starting fresh

sharing teachers’ first experiences at MVHS

Alan Tai and Eric Zhou

Photo by Kripa Mayureshwar

Upbeat singing filled the choir room and echoed in the halls as students caroled to the beat of “Fine by Me” by Andy Grammer. Last year, choir teacher Amy Young instructed students to film themselves singing on the first day of school so that students could look back at the end of the school year at how they improved. According to Young, in-person learning has allowed them to do their job the “way that [they] had envisioned.”

“We were able to just really engage,” Young said. “We [didn’t] need any technology, we [didn’t] need any materials, we just [needed] ourselves. And that’s always how I like to start off day one.”

we [didn’t] need any technology, we [didn’t] need any materials, we just [needed] ourselves.

— choir teacher amy young

Since the first day Young taught at MVHS happened through Zoom, they recall that the awkwardness and silence present in the Zoom meeting along with technological issues that prevented them from hearing their students. Since the previous choir teacher retired, Young found it difficult to replace a teacher whom students had grown attached to over the years.

“I felt a lot of pressure to make a good first impression on students because I knew that as a new teacher, [they] also had to decide whether or not they liked me and if they wanted to stay in choir through this really difficult kind of transitional period of being online,” Young said.“[However], COVID in some ways did me a favor because it provided me a different medium for me to meet the students.”

Photo by Kripa Mayureshwar

New history teacher Usiel Meraz Cerna shares Young’s sentiment, explaining he had “fears of messing up” his future lesson plans for the week while on the first day. Arriving at his classroom early, he spaced out the desks and chairs, which he describes as the “biggest problem,” since he struggled to ensure that the students would have space when he went over his slides and did the activities. Because students were wearing masks, Meraz Cerna feared being unable to learn students’ names.

“It was harder to recognize students from just their eyes,” Meraz Cerna said. “I [had fears to] make sure I had activities that were going to engage students.”

Despite his fears, Meraz Cerna also describes his excitement for the remainder of the year as he has returned to teaching. Biology teacher Pamela Chow also shared these feelings of excitement on her first day in 2001, saying that despite it being her first day, the collaborative culture of the science department at MVHS, along with support from her best friend who worked at MVHS, Lani Giffin, helped her get to know her colleagues in the new environment.
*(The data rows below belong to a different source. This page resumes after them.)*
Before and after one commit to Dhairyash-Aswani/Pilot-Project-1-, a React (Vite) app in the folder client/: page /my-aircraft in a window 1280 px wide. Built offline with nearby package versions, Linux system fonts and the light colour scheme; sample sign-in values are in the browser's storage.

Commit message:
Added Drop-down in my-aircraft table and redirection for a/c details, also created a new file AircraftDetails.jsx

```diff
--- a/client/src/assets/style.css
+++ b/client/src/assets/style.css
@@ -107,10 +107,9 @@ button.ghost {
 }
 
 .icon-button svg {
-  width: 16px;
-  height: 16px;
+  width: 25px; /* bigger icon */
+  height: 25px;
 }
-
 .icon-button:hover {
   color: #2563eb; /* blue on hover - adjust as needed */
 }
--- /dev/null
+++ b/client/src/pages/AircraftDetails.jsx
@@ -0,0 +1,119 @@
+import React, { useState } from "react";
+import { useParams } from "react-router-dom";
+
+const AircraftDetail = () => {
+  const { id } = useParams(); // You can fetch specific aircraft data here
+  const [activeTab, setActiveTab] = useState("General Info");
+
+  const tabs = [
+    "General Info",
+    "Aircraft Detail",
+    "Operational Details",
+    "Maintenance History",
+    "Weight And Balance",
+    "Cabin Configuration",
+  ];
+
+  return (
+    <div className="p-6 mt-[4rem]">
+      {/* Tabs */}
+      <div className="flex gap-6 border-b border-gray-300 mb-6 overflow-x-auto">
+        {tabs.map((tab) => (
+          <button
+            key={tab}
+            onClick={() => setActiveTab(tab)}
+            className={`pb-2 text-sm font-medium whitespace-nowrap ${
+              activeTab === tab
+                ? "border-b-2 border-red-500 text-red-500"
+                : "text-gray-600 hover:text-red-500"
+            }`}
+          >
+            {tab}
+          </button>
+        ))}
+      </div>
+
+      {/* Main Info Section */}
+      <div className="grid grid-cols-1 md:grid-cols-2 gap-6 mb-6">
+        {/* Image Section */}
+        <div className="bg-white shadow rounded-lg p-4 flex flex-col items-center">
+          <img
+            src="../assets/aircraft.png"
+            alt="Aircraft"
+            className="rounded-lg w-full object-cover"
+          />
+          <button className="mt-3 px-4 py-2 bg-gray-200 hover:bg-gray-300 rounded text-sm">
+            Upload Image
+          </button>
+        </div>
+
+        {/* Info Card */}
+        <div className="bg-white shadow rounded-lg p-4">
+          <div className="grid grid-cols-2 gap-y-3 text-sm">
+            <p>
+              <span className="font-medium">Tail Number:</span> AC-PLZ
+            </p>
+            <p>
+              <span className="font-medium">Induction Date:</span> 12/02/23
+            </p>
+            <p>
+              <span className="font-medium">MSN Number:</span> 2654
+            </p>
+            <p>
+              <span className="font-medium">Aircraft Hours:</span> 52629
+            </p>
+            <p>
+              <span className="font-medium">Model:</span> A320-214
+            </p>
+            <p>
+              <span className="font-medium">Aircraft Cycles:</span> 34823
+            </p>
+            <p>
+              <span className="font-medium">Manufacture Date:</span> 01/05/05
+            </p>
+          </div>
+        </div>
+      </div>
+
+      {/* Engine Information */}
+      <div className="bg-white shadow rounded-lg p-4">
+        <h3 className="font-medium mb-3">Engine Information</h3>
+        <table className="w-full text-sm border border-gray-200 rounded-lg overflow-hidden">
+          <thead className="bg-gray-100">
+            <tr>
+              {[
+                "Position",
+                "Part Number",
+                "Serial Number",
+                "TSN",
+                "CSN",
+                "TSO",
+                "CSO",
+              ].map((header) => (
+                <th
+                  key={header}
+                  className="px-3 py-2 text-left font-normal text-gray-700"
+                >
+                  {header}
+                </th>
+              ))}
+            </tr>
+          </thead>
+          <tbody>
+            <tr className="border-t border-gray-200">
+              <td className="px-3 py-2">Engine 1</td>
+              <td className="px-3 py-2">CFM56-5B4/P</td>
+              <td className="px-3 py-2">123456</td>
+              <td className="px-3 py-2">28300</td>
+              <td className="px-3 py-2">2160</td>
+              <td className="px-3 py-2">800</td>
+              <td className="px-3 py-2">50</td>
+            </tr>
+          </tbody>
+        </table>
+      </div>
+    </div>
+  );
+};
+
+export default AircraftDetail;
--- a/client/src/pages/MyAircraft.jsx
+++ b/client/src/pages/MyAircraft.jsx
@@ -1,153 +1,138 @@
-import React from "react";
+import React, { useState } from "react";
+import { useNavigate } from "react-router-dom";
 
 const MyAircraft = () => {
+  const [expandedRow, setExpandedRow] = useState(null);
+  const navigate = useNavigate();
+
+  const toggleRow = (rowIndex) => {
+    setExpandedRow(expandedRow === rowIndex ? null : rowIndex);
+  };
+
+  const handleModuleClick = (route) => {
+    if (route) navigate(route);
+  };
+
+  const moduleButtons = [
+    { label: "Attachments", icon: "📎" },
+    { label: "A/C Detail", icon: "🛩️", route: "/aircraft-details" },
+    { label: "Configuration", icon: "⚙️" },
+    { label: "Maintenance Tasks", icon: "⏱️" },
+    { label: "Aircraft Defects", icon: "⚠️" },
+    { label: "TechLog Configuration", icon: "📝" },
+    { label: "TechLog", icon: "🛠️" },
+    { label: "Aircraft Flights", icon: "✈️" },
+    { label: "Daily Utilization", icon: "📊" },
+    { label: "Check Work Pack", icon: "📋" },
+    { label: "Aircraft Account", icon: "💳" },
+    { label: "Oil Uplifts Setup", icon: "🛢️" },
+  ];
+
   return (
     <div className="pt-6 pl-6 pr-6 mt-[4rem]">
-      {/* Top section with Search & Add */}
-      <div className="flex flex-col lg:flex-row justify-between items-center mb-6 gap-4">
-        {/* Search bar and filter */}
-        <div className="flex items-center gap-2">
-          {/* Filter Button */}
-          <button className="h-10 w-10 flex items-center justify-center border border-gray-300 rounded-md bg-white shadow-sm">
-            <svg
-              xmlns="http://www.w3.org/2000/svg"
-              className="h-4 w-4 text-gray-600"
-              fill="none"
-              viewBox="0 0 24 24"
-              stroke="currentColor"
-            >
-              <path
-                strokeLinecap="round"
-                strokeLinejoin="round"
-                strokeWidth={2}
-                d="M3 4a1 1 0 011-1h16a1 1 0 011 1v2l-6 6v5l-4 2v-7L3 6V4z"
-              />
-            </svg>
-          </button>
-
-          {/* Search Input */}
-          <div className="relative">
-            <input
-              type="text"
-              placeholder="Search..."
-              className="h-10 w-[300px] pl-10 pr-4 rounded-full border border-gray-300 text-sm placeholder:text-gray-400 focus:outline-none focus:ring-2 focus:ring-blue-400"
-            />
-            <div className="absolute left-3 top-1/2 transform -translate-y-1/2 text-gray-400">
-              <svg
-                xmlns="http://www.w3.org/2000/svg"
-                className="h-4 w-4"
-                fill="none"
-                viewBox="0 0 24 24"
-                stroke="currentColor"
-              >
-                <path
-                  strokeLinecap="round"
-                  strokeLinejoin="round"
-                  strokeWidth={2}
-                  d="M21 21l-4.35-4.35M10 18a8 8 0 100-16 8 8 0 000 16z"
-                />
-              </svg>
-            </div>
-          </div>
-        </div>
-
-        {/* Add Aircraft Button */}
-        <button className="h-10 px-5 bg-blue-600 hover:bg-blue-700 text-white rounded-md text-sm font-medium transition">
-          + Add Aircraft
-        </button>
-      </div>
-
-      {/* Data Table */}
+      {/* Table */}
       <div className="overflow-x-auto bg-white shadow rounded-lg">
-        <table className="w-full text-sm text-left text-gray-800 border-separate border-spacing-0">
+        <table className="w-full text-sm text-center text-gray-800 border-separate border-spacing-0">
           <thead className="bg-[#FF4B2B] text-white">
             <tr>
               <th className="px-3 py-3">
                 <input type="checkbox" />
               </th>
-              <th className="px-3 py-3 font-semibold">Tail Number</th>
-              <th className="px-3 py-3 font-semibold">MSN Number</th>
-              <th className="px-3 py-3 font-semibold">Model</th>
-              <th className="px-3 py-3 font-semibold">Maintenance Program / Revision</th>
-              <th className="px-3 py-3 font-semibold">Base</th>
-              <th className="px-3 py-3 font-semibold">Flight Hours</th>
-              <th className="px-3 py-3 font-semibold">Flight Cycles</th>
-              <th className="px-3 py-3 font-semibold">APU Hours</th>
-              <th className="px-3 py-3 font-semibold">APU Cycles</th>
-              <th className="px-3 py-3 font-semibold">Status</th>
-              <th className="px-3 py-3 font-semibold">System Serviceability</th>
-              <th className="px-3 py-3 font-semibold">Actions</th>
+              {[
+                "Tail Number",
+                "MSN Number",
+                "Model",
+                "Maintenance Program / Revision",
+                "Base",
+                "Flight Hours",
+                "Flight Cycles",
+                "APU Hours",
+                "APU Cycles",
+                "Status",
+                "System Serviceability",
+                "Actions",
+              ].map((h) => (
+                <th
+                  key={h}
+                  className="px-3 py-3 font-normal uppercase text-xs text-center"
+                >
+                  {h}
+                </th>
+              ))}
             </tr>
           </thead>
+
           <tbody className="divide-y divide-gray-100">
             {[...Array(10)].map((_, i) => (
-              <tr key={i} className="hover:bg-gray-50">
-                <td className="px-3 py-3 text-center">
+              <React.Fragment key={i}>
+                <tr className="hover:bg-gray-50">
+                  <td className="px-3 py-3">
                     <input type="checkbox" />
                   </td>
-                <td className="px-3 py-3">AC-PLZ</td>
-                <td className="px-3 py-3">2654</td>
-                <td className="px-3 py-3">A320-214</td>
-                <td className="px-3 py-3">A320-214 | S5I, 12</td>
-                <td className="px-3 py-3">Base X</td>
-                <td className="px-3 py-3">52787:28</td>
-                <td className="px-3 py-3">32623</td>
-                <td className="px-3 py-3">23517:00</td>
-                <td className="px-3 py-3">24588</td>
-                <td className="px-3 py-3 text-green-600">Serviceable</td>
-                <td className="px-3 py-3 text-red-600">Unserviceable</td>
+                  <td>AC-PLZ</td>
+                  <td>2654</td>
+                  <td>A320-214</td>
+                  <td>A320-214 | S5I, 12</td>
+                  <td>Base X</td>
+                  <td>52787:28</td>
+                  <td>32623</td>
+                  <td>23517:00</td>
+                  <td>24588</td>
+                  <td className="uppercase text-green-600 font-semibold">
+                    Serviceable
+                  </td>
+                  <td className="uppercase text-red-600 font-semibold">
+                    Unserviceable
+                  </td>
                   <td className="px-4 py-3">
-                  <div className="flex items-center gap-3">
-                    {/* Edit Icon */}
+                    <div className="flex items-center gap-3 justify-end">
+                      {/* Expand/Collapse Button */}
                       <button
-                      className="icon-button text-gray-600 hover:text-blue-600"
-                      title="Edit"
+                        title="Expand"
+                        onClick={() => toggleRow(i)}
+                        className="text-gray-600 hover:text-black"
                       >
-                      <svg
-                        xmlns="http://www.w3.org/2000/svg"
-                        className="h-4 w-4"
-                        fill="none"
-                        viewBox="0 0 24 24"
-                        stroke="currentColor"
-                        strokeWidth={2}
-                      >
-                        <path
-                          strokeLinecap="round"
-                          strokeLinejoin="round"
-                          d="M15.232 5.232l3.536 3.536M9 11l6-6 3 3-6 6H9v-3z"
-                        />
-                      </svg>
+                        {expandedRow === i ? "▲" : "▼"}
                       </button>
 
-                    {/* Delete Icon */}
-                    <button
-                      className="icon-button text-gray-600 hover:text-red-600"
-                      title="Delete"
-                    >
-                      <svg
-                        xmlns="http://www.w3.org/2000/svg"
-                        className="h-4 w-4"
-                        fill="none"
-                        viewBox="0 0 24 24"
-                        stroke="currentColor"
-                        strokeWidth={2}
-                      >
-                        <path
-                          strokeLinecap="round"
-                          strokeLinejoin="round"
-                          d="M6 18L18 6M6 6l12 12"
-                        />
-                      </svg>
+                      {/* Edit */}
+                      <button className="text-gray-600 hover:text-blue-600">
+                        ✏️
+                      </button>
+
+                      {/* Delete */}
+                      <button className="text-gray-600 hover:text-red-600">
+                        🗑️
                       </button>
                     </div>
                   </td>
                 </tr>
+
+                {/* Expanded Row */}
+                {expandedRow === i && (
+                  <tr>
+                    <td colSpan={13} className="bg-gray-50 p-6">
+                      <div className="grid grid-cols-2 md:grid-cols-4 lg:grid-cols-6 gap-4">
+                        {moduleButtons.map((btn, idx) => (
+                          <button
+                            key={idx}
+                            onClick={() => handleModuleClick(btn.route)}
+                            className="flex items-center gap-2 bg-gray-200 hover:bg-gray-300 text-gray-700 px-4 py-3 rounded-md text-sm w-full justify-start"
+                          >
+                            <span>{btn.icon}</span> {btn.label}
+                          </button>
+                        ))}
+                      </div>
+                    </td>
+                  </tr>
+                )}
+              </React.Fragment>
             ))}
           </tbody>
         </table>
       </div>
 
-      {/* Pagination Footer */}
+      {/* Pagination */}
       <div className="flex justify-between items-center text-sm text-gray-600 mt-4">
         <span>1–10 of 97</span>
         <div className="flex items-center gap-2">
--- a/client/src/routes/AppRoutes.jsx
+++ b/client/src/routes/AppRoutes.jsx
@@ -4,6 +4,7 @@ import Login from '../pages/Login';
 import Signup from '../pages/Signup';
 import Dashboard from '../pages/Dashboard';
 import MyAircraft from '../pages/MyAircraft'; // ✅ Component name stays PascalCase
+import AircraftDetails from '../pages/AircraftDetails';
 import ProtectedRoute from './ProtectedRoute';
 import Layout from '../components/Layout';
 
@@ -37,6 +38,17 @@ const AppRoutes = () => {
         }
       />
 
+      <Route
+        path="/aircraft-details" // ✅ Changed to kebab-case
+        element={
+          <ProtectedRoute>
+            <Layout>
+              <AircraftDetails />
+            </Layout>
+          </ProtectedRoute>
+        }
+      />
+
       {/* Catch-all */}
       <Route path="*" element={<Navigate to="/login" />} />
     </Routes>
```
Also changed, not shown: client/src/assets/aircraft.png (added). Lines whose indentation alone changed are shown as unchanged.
“I’ve been fortunate to learn from a lot of my colleagues, and in doing so, they helped me to remember certain things that I wouldn’t have considered as a new teacher,” Chow said. “Sometimes in your mind, you think a lesson is going to go a certain way, and then you forget that you need to scaffold it along the way. I have to make sure that I put [the lesson] in chunks.”

During their first year at MVHS, Young struggled with finding the right person to seek assistance from when they ran into difficulties. They also weren’t aware of many MVHS events since no one informed them, but later on, the collaboration among the performing arts department along with further assistance from the FUHSD mentor team has helped them ease into MVHS. Meraz Cerna added that he has also gotten much more comfortable in the new environment, learning about his students’ personalities and where they need help.

Photo by Kripa Mayureshwar

Before teaching at MVHS, Meraz Cerna taught at other high schools. At one point, he tutored at an alternative high school for students who struggled academically. He fostered a friendly relationship with a group of students learning English, and the growth he saw in them motivated him to become a teacher.

“Education is something that helped me in my life, so I wanted to be able to contribute,” Meraz Cerna said. “I felt like it gave me a purpose. I was giving back to the community, helping people who needed that help, and I felt like I had the skills for it and the desire to do it. So it just felt natural to me.”

While Meraz Cerna describes his tutoring experiences motivating him to teach, Young’s music experience inspired them to become a teacher since junior year of high school. Involved in choir since they were six, they earned the role of section leader in choir in high school and the influence of the teachers around them led them to pursue music.

“[Music has] always felt like a home to me,” Young said. “Singing with others provides medicine to the soul. I think we lean on music in times of great need.”

According to Chow, since her first day more than two decades ago, she’s improved on her abilities to manage her time spent preparing for lessons and grading. However, she said that some aspects of her job, such as her enjoyment of it, haven’t changed, even as other aspects of her life have.

Photo by Kripa Mayureshwar

“It’s been so long, [so] it’s like I don’t know anything else,” Chow said. “It’s also different because I’m in a different stage of life. I still enjoy [my job] very much, but it’s different than when I was single or married with no children. Now, I have three children. And that changes how one balances one’s time now.”